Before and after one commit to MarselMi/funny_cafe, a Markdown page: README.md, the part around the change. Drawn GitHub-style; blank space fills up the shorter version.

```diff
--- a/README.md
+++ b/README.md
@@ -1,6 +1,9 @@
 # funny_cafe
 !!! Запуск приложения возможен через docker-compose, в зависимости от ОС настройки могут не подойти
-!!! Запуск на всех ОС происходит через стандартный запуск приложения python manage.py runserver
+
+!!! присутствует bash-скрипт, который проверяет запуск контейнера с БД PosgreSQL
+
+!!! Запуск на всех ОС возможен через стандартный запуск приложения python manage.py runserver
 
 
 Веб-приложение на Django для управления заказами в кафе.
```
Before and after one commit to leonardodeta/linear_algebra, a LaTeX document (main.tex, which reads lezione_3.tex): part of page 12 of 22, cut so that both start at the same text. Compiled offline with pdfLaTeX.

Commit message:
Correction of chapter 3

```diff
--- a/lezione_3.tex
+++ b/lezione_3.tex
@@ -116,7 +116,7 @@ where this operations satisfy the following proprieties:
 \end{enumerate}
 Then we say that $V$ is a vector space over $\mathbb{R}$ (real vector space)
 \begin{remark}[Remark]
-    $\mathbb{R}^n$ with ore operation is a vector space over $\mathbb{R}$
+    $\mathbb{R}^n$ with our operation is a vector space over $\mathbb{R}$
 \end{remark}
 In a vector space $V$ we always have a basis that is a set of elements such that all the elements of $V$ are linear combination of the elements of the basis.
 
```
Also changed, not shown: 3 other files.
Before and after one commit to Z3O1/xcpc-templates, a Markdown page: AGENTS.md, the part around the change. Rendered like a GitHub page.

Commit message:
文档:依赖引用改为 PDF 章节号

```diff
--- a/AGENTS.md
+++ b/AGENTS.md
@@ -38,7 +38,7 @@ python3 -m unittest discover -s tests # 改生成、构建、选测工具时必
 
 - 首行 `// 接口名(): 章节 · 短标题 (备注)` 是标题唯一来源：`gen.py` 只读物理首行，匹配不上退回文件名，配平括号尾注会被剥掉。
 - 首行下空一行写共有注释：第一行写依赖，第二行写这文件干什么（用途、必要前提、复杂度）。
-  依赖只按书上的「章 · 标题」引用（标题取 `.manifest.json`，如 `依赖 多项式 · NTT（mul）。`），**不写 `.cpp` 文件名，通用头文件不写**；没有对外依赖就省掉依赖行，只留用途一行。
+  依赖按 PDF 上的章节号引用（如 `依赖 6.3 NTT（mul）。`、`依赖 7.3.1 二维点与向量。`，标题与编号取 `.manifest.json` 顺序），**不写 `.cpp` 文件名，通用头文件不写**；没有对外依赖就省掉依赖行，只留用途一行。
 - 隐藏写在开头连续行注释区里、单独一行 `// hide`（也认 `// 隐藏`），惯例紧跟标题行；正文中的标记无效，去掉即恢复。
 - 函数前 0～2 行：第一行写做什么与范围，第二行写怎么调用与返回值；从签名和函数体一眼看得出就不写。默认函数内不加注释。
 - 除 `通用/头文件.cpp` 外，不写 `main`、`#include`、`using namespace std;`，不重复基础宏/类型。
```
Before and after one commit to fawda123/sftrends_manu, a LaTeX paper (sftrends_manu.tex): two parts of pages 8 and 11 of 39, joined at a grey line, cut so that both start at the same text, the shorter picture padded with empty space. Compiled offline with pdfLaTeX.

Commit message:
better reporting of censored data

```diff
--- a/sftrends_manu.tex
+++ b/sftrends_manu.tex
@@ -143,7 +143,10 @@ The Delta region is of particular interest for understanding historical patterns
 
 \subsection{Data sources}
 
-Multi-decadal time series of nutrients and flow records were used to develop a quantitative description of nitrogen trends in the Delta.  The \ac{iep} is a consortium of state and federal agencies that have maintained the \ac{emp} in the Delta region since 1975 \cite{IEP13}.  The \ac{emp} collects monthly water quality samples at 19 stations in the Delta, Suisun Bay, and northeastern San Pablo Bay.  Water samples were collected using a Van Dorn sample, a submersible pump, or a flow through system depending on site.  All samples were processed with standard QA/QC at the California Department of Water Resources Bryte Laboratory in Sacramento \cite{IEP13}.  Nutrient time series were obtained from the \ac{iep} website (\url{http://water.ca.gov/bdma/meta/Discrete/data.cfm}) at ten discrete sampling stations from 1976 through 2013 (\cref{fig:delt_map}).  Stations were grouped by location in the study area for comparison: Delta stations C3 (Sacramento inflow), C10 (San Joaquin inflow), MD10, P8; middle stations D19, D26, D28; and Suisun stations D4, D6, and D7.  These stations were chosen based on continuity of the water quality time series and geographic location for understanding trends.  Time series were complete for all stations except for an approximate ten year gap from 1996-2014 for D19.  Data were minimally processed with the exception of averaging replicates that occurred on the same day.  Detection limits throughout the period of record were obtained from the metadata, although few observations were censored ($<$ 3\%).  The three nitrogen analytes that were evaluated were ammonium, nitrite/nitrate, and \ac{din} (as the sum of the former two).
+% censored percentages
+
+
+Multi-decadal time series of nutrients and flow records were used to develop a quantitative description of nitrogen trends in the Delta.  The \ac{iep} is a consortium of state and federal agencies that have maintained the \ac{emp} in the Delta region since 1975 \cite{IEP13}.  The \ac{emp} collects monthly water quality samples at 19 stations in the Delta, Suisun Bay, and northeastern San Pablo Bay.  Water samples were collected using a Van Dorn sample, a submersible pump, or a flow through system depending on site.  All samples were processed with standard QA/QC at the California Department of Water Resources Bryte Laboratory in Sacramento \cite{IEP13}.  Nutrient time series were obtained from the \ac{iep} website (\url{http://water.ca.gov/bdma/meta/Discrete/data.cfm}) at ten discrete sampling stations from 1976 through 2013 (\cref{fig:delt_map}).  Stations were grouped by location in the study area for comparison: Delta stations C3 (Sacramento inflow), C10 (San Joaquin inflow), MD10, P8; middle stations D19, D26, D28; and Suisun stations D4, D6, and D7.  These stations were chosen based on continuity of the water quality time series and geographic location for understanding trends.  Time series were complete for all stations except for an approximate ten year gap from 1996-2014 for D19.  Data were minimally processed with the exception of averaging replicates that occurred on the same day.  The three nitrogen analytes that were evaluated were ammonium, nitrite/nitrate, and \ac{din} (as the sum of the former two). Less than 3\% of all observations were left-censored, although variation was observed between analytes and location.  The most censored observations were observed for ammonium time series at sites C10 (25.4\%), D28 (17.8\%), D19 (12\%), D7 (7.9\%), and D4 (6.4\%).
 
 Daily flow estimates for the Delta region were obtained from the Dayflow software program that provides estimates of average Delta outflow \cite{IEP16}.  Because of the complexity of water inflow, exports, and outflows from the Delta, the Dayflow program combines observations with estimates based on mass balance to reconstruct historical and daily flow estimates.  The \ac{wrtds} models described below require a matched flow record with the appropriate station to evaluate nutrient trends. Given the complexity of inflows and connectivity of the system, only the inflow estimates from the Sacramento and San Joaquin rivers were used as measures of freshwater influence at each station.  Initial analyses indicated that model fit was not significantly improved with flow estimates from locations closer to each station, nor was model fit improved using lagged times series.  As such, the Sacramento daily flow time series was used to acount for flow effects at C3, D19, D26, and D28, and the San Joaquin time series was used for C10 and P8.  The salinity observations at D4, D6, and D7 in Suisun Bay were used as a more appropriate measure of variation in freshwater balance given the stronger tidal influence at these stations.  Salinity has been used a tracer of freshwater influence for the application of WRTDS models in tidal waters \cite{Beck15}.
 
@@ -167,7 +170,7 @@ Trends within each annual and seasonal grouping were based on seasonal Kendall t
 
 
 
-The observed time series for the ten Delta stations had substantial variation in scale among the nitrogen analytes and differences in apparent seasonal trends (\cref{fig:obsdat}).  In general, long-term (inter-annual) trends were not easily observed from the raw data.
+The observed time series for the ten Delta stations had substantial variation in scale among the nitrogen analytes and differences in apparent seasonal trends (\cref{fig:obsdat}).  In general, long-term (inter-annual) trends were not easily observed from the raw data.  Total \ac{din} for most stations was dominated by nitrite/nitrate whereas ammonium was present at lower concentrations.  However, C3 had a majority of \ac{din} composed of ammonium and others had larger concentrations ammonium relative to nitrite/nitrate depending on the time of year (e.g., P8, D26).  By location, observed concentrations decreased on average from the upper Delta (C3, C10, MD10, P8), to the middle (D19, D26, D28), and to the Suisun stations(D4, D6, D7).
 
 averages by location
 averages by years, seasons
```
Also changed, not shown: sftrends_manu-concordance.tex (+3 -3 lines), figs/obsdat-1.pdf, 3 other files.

***

* What this task involves:
Your reply should consist of one number: how many lines of the material above include the word "Before".

* Expected answer:
4